Among many legendary episodes from the life and career of men's basketball coach Dean Smith, few loom as large as his recruitment of Charlie Scott, the first African American scholarship athlete at the University of North Carolina at Chapel Hill. Drawn together by college basketball in a time of momentous change, Smith and Scott helped transform a university, a community, and the racial landscape of sports in the South. But there is much more to this story than is commonly told. In Game Changers
, Art Chansky reveals an intense saga of race, college sport, and small-town politics. At the center were two young men, Scott and Smith, both destined for greatness but struggling through challenges on and off the court, among them the storms of civil rights protest and the painfully slow integration of a Chapel Hill far less progressive than its reputation today might suggest.

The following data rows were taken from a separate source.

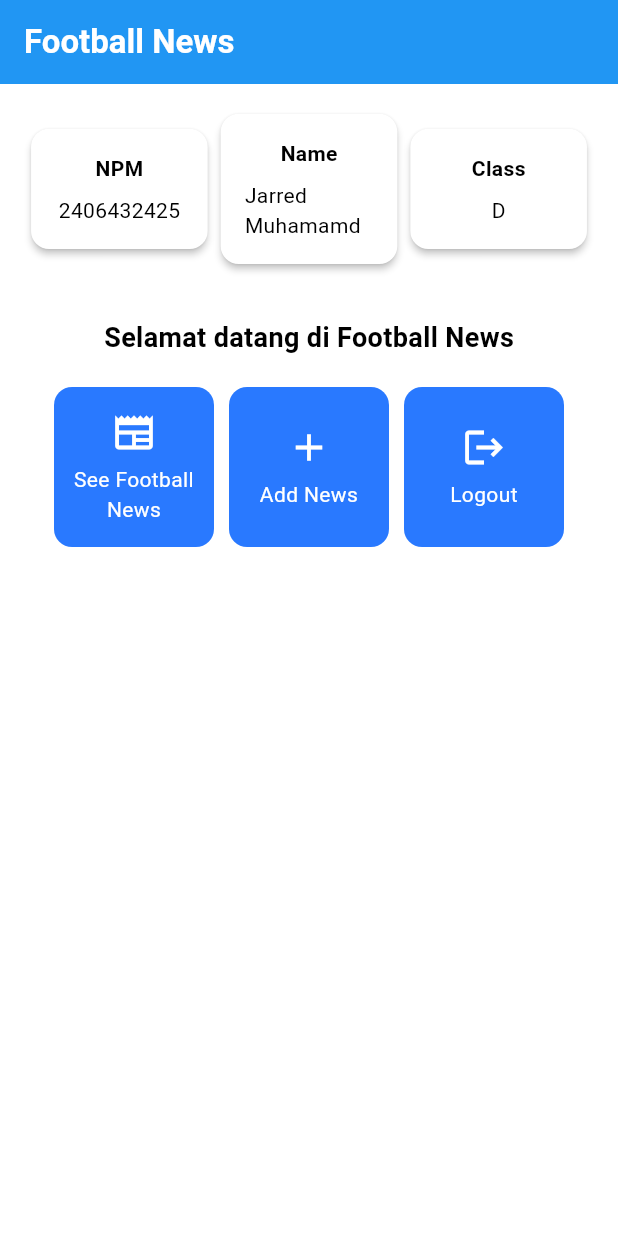
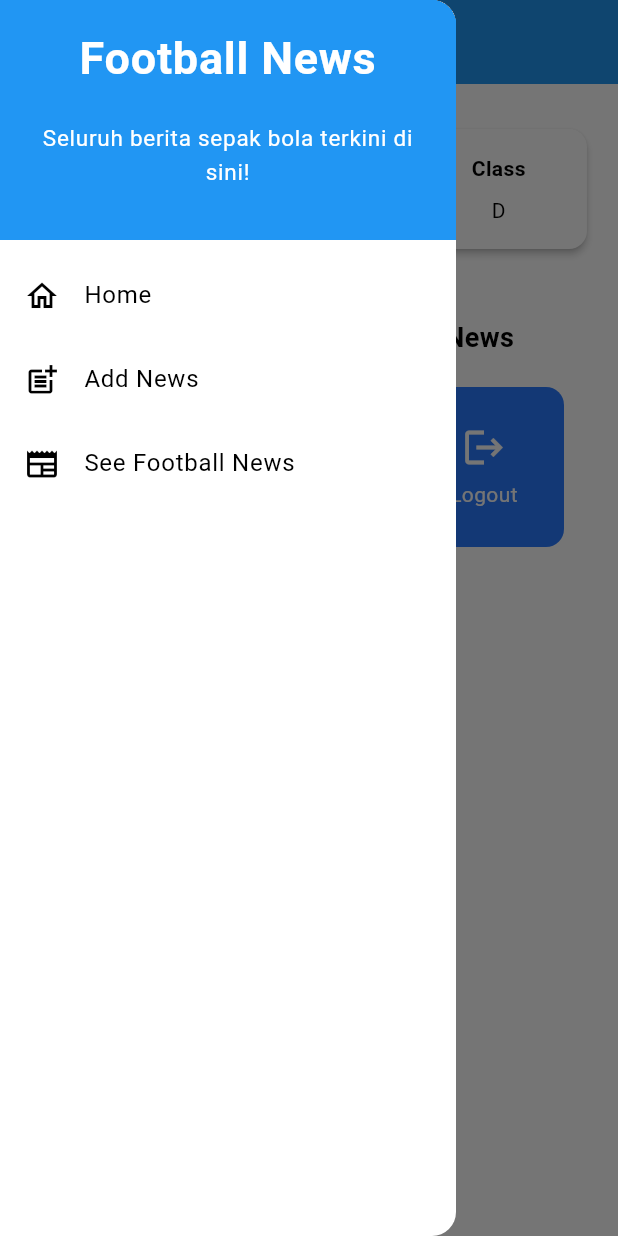
Before and after one commit to jarredddd/football-news-mobile, a Flutter app: the screen it shows after launch, with the side drawer open (before the commit the screen has no drawer), on a phone screen of 412 x 824 dp. Run offline on Flutter 3.47's test engine with Material 3 defaults, Android fonts, the phone set to English and light mode, and no system bars.

Commit message:
Tutorial 7

```diff
--- a/lib/main.dart
+++ b/lib/main.dart
@@ -1,5 +1,5 @@
 import 'package:flutter/material.dart';
-import 'menu.dart';
+import 'screen/menu.dart';
 
 void main() {
   runApp(const MyApp());
--- a/lib/menu.dart
+++ b/lib/screen/menu.dart
@@ -1,4 +1,6 @@
 import 'package:flutter/material.dart';
+import 'package:football_news/widgets/left_drawer.dart';
+import 'package:football_news/screen/newslist_form.dart';
 
 
 class MyHomePage extends StatelessWidget {
@@ -30,6 +32,7 @@ class MyHomePage extends StatelessWidget {
         // Warna latar belakang AppBar diambil dari skema warna tema aplikasi.
         backgroundColor: Theme.of(context).colorScheme.primary,
       ),
+      drawer: LeftDrawer(),
       // Body halaman dengan padding di sekelilingnya.
       body: Padding(
         padding: const EdgeInsets.all(16.0),
@@ -157,6 +160,15 @@ class ItemCard extends StatelessWidget {
             ..showSnackBar(
                 SnackBar(content: Text("Kamu telah menekan tombol ${item.name}!"))
             );
+          if (item.name == "Add News") {
+            // Gunakan Navigator.push untuk melakukan navigasi ke MaterialPageRoute yang mencakup NewsFormPage.
+            Navigator.push(
+              context,
+              MaterialPageRoute(
+                builder: (context) => NewsFormPage(),
+              ),
+            );
+          }
         },
         // Container untuk menyimpan Icon dan Text
         child: Container(
--- /dev/null
+++ b/lib/widgets/left_drawer.dart
@@ -0,0 +1,82 @@
+import 'package:flutter/material.dart';
+import 'package:football_news/screen/menu.dart';
+import 'package:football_news/screen/newslist_form.dart';
+
+class LeftDrawer extends StatelessWidget {
+  const LeftDrawer({super.key});
+
+  @override
+  Widget build(BuildContext context) {
+    return Drawer(
+      child: ListView(
+        children: [
+          const DrawerHeader(
+            decoration: BoxDecoration(
+              color: Colors.blue,
+            ),
+            child: Column(
+              children: [
+                Text(
+                  'Football News',
+                  textAlign: TextAlign.center,
+                  style: TextStyle(
+                    fontSize: 30,
+                    fontWeight: FontWeight.bold,
+                    color: Colors.white,
+                  ),
+                ),
+                Padding(padding: EdgeInsets.all(10)),
+                Text("Seluruh berita sepak bola terkini di sini!",
+                  // Tambahkan gaya teks dengan center alignment, font ukuran 15, warna putih, dan weight biasa
+                  textAlign: TextAlign.center,
+                  style: TextStyle(
+                    fontSize: 15,
+                    color: Colors.white,
+                    fontWeight: FontWeight.normal,
+                  )
+                ),
+              ],
+            ),
+          ),
+          ListTile(
+            leading: const Icon(Icons.home_outlined),
+            title: const Text('Home'),
+            // Bagian redirection ke MyHomePage
+            onTap: () {
+              Navigator.pushReplacement(
+                  context,
+                  MaterialPageRoute(
+                    builder: (context) => MyHomePage(),
+                  ));
+            },
+          ),
+          ListTile(
+            leading: const Icon(Icons.post_add),
+            title: const Text('Add News'),
+            // Bagian redirection ke NewsFormPage
+            onTap: () { // Routing ke NewsFormPage di sini, setelah halaman NewsFormPage sudah dibuat.
+              Navigator.pushReplacement(
+                  context,
+                  MaterialPageRoute(
+                    builder: (context) => NewsFormPage(),
+                  ));
+            },
+          ),
+          // TODO: Buat ListTile baru untuk ke halaman melihat news
+          ListTile(
+            leading: const Icon(Icons.newspaper),
+            title: const Text('See Football News'),
+            // Bagian redirection ke MyHomePage
+            onTap: () {
+              Navigator.pushReplacement(
+                  context,
+                  MaterialPageRoute(
+                    builder: (context) => MyHomePage(),
+                  ));
+            },
+          ),
+        ],
+      ),
+    );
+  }
+}
```
Also changed, not shown: lib/screen/newslist_form.dart (added, +209 -0 lines), lib/widgets/news_card.dart (added).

Drawing on extensive personal interviews and a variety of other sources, Chansky takes readers beyond the basketball court to highlight the community that supported Smith and Scott during these demanding years, from assistant basketball coach John Lotz to influential pastor the Reverend Robert Seymour to pioneering African American mayor Howard Lee. Dispelling many myths that surround this period, Chansky nevertheless offers an ultimately triumphant portrait of a student-athlete and coach who ensured the University of North Carolina would never be the same.